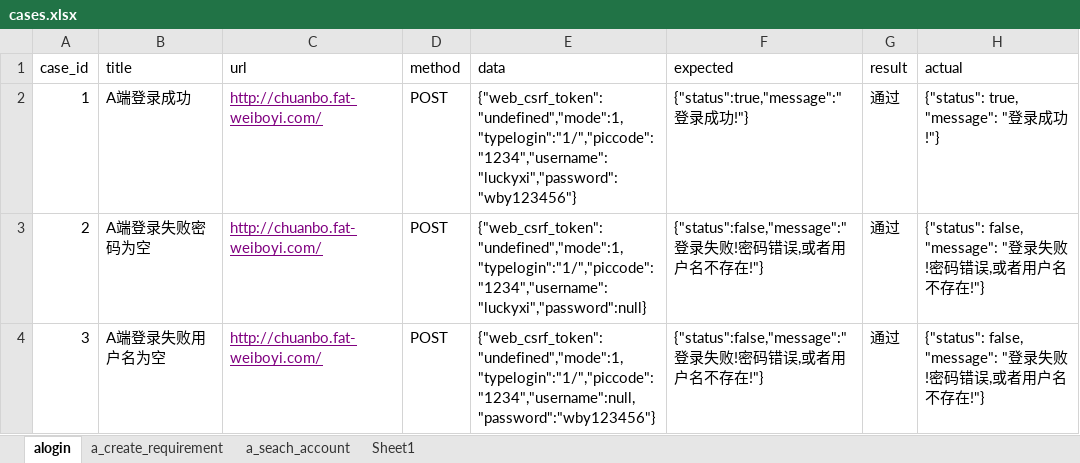
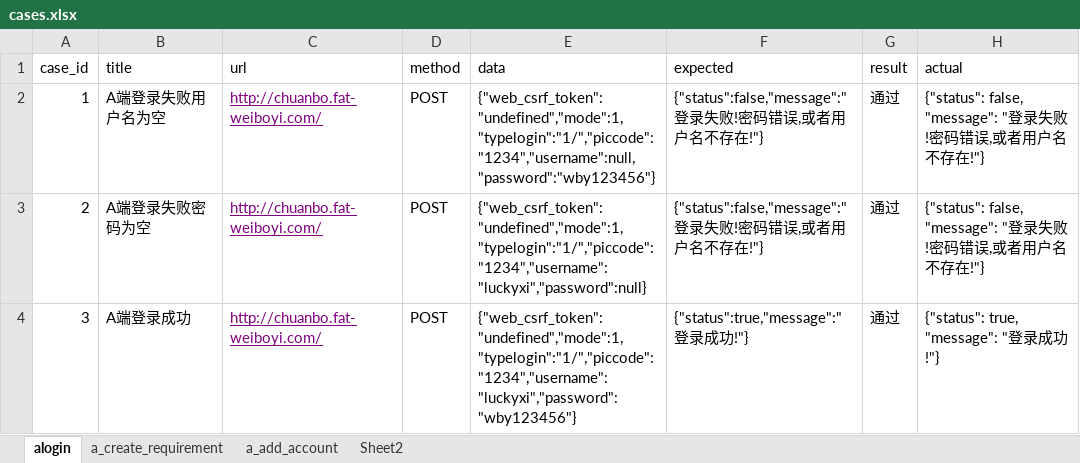
Before and after one commit to Sissixi/WBYPort, an Excel workbook: datas/cases.xlsx, sheet alogin, drawn as a sheet; values as stored, in another font and other column widths than the file's, no borders; the diff names each change by its address in the sheet, - before the commit and + after, or states it on an @@ line.

```diff
--- a/datas/cases.xlsx (sheet alogin)
+++ b/datas/cases.xlsx (sheet alogin)
-sheet tab: a_seach_account
+sheet tab: a_add_account
-sheet tab: Sheet1
+sheet tab: Sheet2
-B2 (title): A端登录成功
+B2 (title): A端登录失败用户名为空
-E2 (data): {"web_csrf_token":"undefined","mode":1,"typelogin":"1/","piccode":"1234","username":"luckyxi","password":"wby123456"}
+E2 (data): {"web_csrf_token":"undefined","mode":1,"typelogin":"1/","piccode":"1234","username":null,"password":"wby123456"}
-F2 (expected): {"status":true,"message":"登录成功!"}
+F2 (expected): {"status":false,"message":"登录失败!密码错误,或者用户名不存在!"}
-H2 (actual): {"status": true, "message": "登录成功!"}
+H2 (actual): {"status": false, "message": "登录失败!密码错误,或者用户名不存在!"}
-B4 (title): A端登录失败用户名为空
+B4 (title): A端登录成功
-E4 (data): {"web_csrf_token":"undefined","mode":1,"typelogin":"1/","piccode":"1234","username":null,"password":"wby123456"}
+E4 (data): {"web_csrf_token":"undefined","mode":1,"typelogin":"1/","piccode":"1234","username":"luckyxi","password":"wby123456"}
-F4 (expected): {"status":false,"message":"登录失败!密码错误,或者用户名不存在!"}
+F4 (expected): {"status":true,"message":"登录成功!"}
-H4 (actual): {"status": false, "message": "登录失败!密码错误,或者用户名不存在!"}
+H4 (actual): {"status": true, "message": "登录成功!"}
```
Also changed, not shown: sheet a_add_account, sheet a_create_requirement, 7 other files.
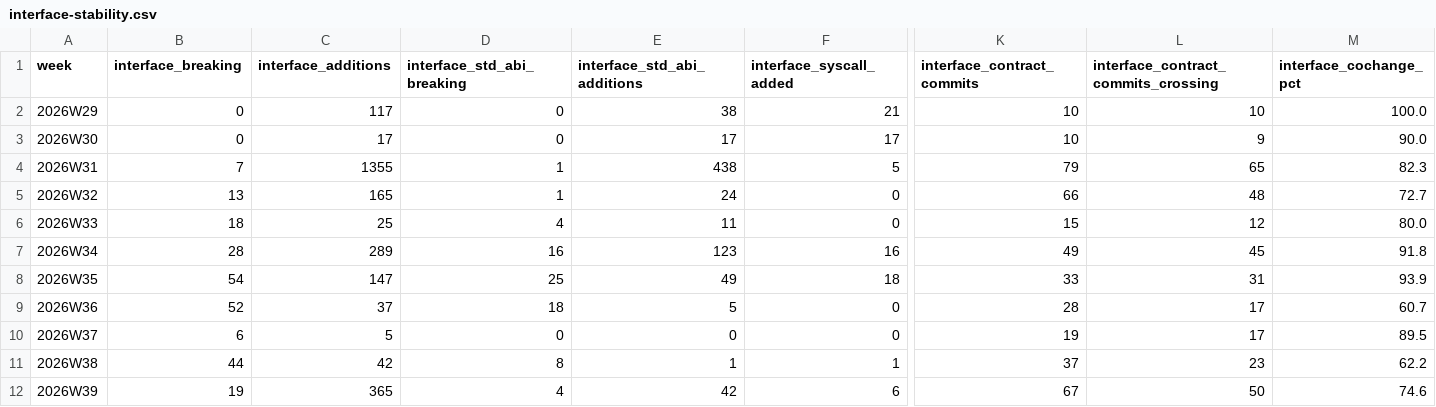
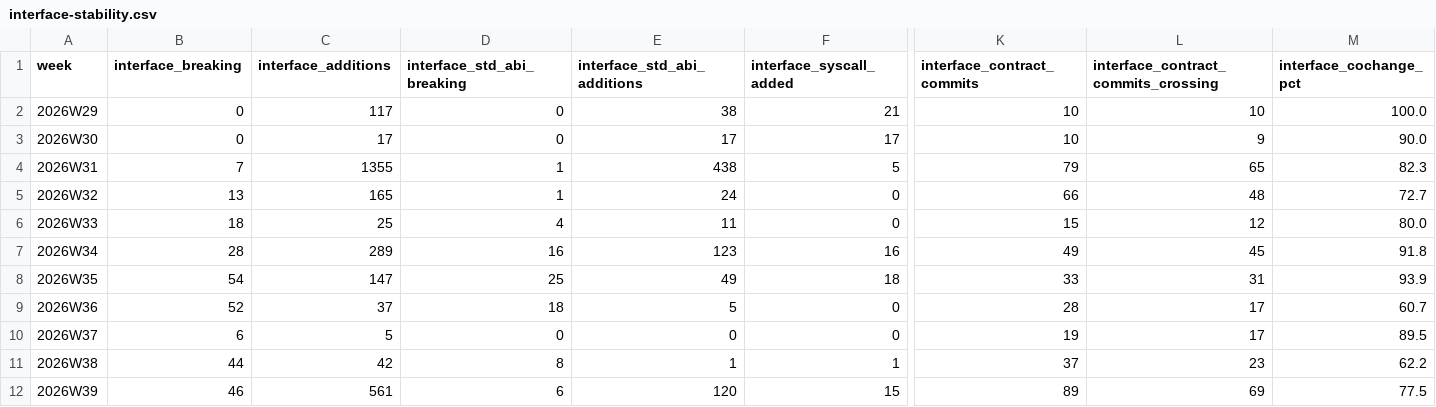
Before and after one commit to crickertech/cricker-os, a CSV file: notes/project-metrics/interface-stability.csv, drawn as a sheet; only a part is shown, gaps mark what is left out; the diff covers the shown part only; the diff names each change by its address in the sheet, - before the commit and + after, or states it on an @@ line.

```diff
--- a/notes/project-metrics/interface-stability.csv
+++ b/notes/project-metrics/interface-stability.csv
-B12 (interface_breaking): 19
+B12 (interface_breaking): 46
-C12 (interface_additions): 365
+C12 (interface_additions): 561
-D12 (interface_std_abi_breaking): 4
+D12 (interface_std_abi_breaking): 6
-E12 (interface_std_abi_additions): 42
+E12 (interface_std_abi_additions): 120
-F12 (interface_syscall_added): 6
+F12 (interface_syscall_added): 15
-K12 (interface_contract_commits): 67
+K12 (interface_contract_commits): 89
-L12: 50
+L12: 69
-M12 (interface_cochange_pct): 74.6
+M12 (interface_cochange_pct): 77.5
```
Also changed, not shown: 1 edited cell elsewhere in this file, notes/project-metrics/homes.csv, notes/project-metrics/interface-stability-crates.csv, 36 other files.
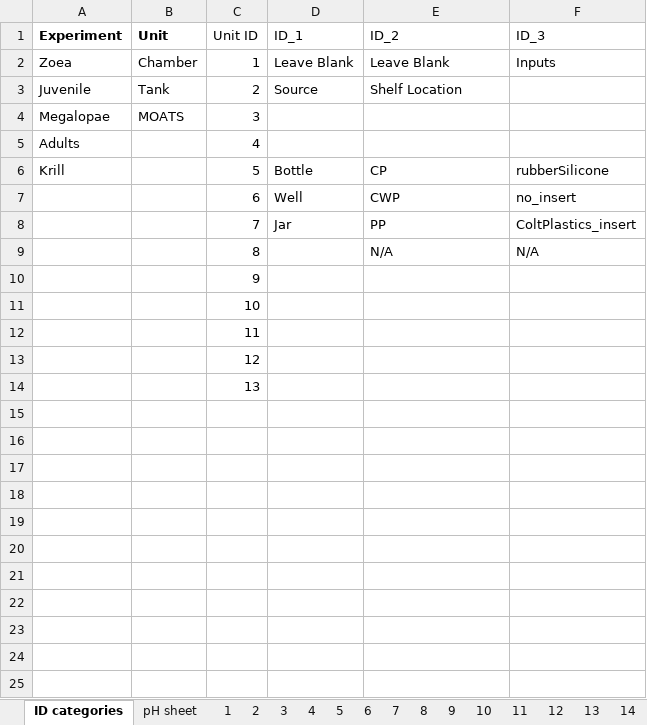
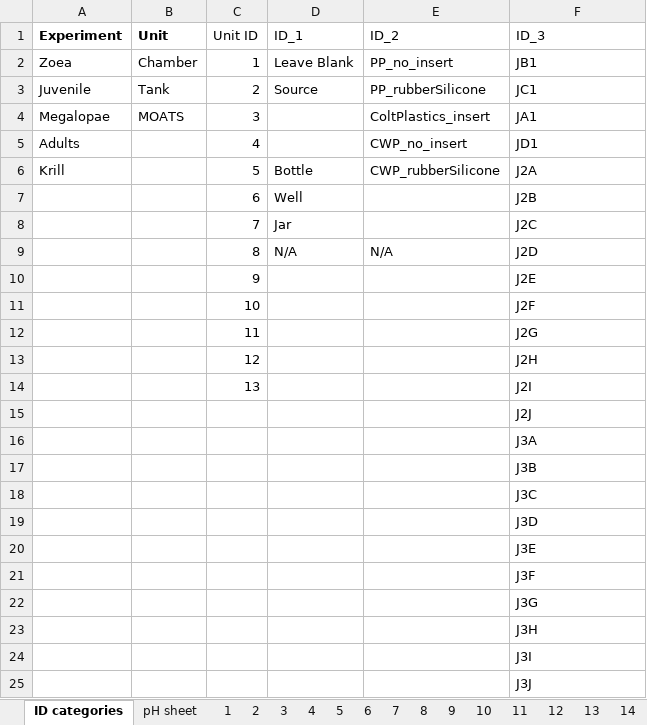
Before and after one commit to NWFSC-OA-lab/krl_lrv_ph_temp_2021, an Excel workbook: raw_data/jarLeak/SPEC TEMPLATE 2019_ID1_ID2_ID3_jarTest_Day03_Cohort1.xlsx, sheet ID categories, drawn as a sheet; only a part is shown; values as stored, in another font and other column widths than the file's, no borders; the diff covers the shown part only; the diff names each change by its address in the sheet, - before the commit and + after, or states it on an @@ line.

```diff
--- a/raw_data/jarLeak/SPEC TEMPLATE 2019_ID1_ID2_ID3_jarTest_Day03_Cohort1.xlsx (sheet ID categories)
+++ b/raw_data/jarLeak/SPEC TEMPLATE 2019_ID1_ID2_ID3_jarTest_Day03_Cohort1.xlsx (sheet ID categories)
-E2 (ID_2): Leave Blank
+E2 (ID_2): PP_no_insert
-F2 (ID_3): Inputs
+F2 (ID_3): JB1
-E3 (ID_2): Shelf Location
+E3 (ID_2): PP_rubberSilicone
-F3 (ID_3): (empty)
+F3 (ID_3): JC1
-E4 (ID_2): (empty)
+E4 (ID_2): ColtPlastics_insert
-F4 (ID_3): (empty)
+F4 (ID_3): JA1
-E5 (ID_2): (empty)
+E5 (ID_2): CWP_no_insert
-F5 (ID_3): (empty)
+F5 (ID_3): JD1
-E6 (ID_2): CP
+E6 (ID_2): CWP_rubberSilicone
-F6 (ID_3): rubberSilicone
+F6 (ID_3): J2A
-E7 (ID_2): CWP
+E7 (ID_2): (empty)
-F7 (ID_3): no_insert
+F7 (ID_3): J2B
-E8 (ID_2): PP
+E8 (ID_2): (empty)
-F8 (ID_3): ColtPlastics_insert
+F8 (ID_3): J2C
-D9 (ID_1): (empty)
+D9 (ID_1): N/A
-F9 (ID_3): N/A
+F9 (ID_3): J2D
-F10 (ID_3): (empty)
+F10 (ID_3): J2E
-F11 (ID_3): (empty)
+F11 (ID_3): J2F
-F12 (ID_3): (empty)
+F12 (ID_3): J2G
-F13 (ID_3): (empty)
+F13 (ID_3): J2H
-F14 (ID_3): (empty)
+F14 (ID_3): J2I
+row 15:  |  |  |  |  | J2J
+row 16:  |  |  |  |  | J3A
+row 17:  |  |  |  |  | J3B
+row 18:  |  |  |  |  | J3C
+row 19:  |  |  |  |  | J3D
+row 20:  |  |  |  |  | J3E
+row 21:  |  |  |  |  | J3F
+row 22:  |  |  |  |  | J3G
+row 23:  |  |  |  |  | J3H
+row 24:  |  |  |  |  | J3I
+row 25:  |  |  |  |  | J3J
```
Also changed, not shown: 18 added rows elsewhere in this sheet, sheet pH sheet, raw_data/jarLeak/SPEC TEMPLATE 2019_ID1_ID2_ID3_jarTest_Day00.xlsx, raw_data/jarLeak/SPEC TEMPLATE 2019_ID1_ID2_ID3_jarTest_Day03_Cohort2.xlsx, 19 other files.
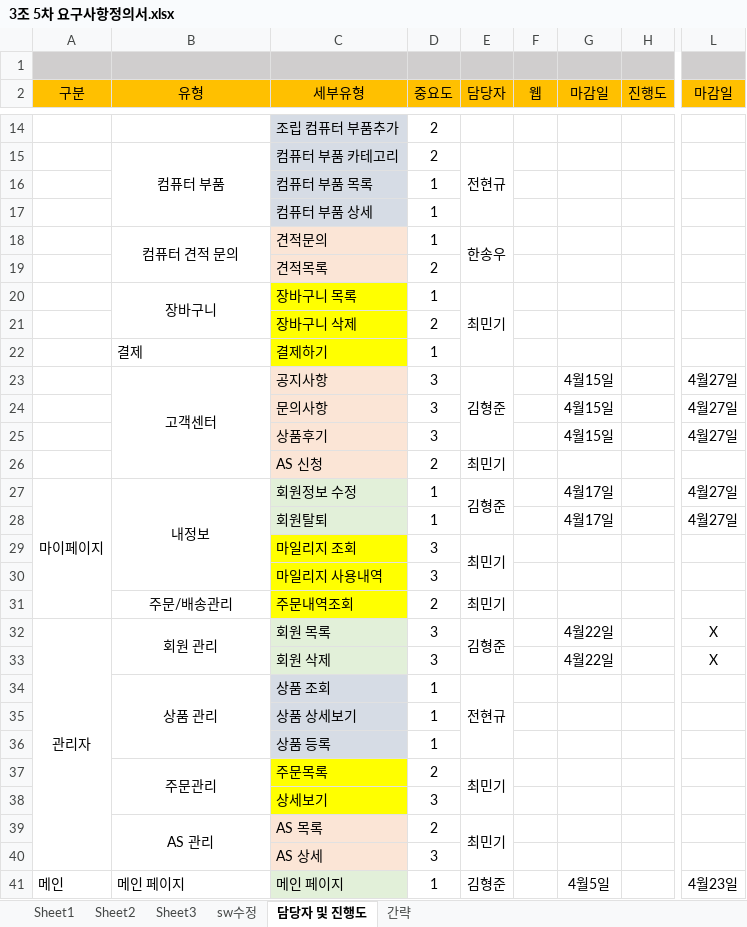
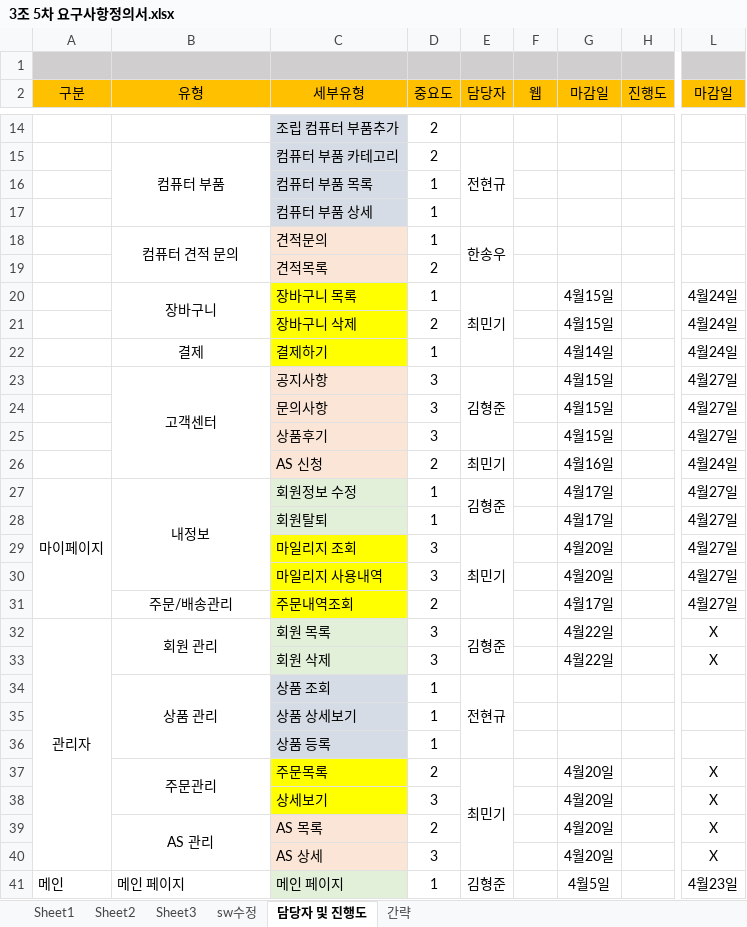
Before and after one commit to hhsw07/ezen-academy-projects, an Excel workbook: WebContent/발표/3조 5차 요구사항정의서.xlsx, sheet 담당자 및 진행도, drawn as a sheet; only a part is shown, gaps mark what is left out; values as stored, in another font and other column widths than the file's, no borders; the diff names each change by its address in the sheet, - before the commit and + after, or states it on an @@ line.

```diff
--- a/WebContent/발표/3조 5차 요구사항정의서.xlsx (sheet 담당자 및 진행도)
+++ b/WebContent/발표/3조 5차 요구사항정의서.xlsx (sheet 담당자 및 진행도)
-G20:G21 (마감일): (empty)
+G20:G21 (마감일): 4월15일
-L20:L22 (마감일): (empty)
+L20:L22 (마감일): 4월24일
-B22 alignment: left
+B22 alignment: center
-G22 (마감일): (empty)
+G22 (마감일): 4월14일
-G26 (마감일): (empty)
+G26 (마감일): 4월16일
-L26 (마감일): (empty)
+L26 (마감일): 4월24일
-E29:E30 merged
+E29:E31 merged
-G29:G30 (마감일): (empty)
+G29:G30 (마감일): 4월20일
-L29:L31 (마감일): (empty)
+L29:L31 (마감일): 4월27일
-E31 (담당자): 최민기
+E31 (담당자): (empty)
-G31 (마감일): (empty)
+G31 (마감일): 4월17일
-E37:E38 merged
+E37:E40 merged
-G37:G40 (마감일): (empty)
+G37:G40 (마감일): 4월20일
-L37:L40 (마감일): (empty)
+L37:L40 (마감일): X
-E39 (담당자): 최민기
+E39 (담당자): (empty)
-E39:E40 merged
```
Also changed, not shown: charts or pictures.
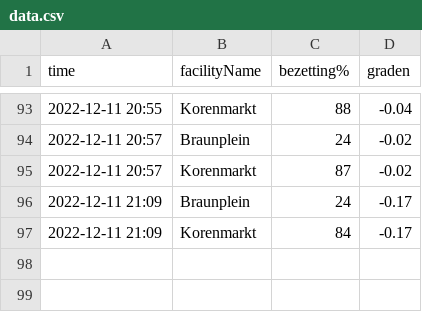
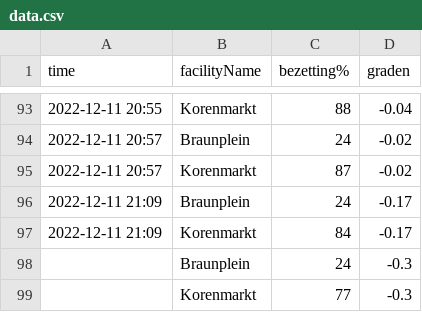
Before and after one commit to PieterjanVL/Linux_Rapport, a CSV file: data.csv, drawn as a sheet; only a part is shown, gaps mark what is left out.

```diff
--- a/data.csv
+++ b/data.csv
@@ -97 +97,3 @@ time,facilityName,bezetting%,graden
 2022-12-11 21:09,"Korenmarkt",84,-0.17
+,"Braunplein",24,-0.3
+,"Korenmarkt",77,-0.3
```
Also changed, not shown: 6 other files.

Your goal » In the records above, how many lines contain the string "status"? Reply with the number only.

Solution below » 8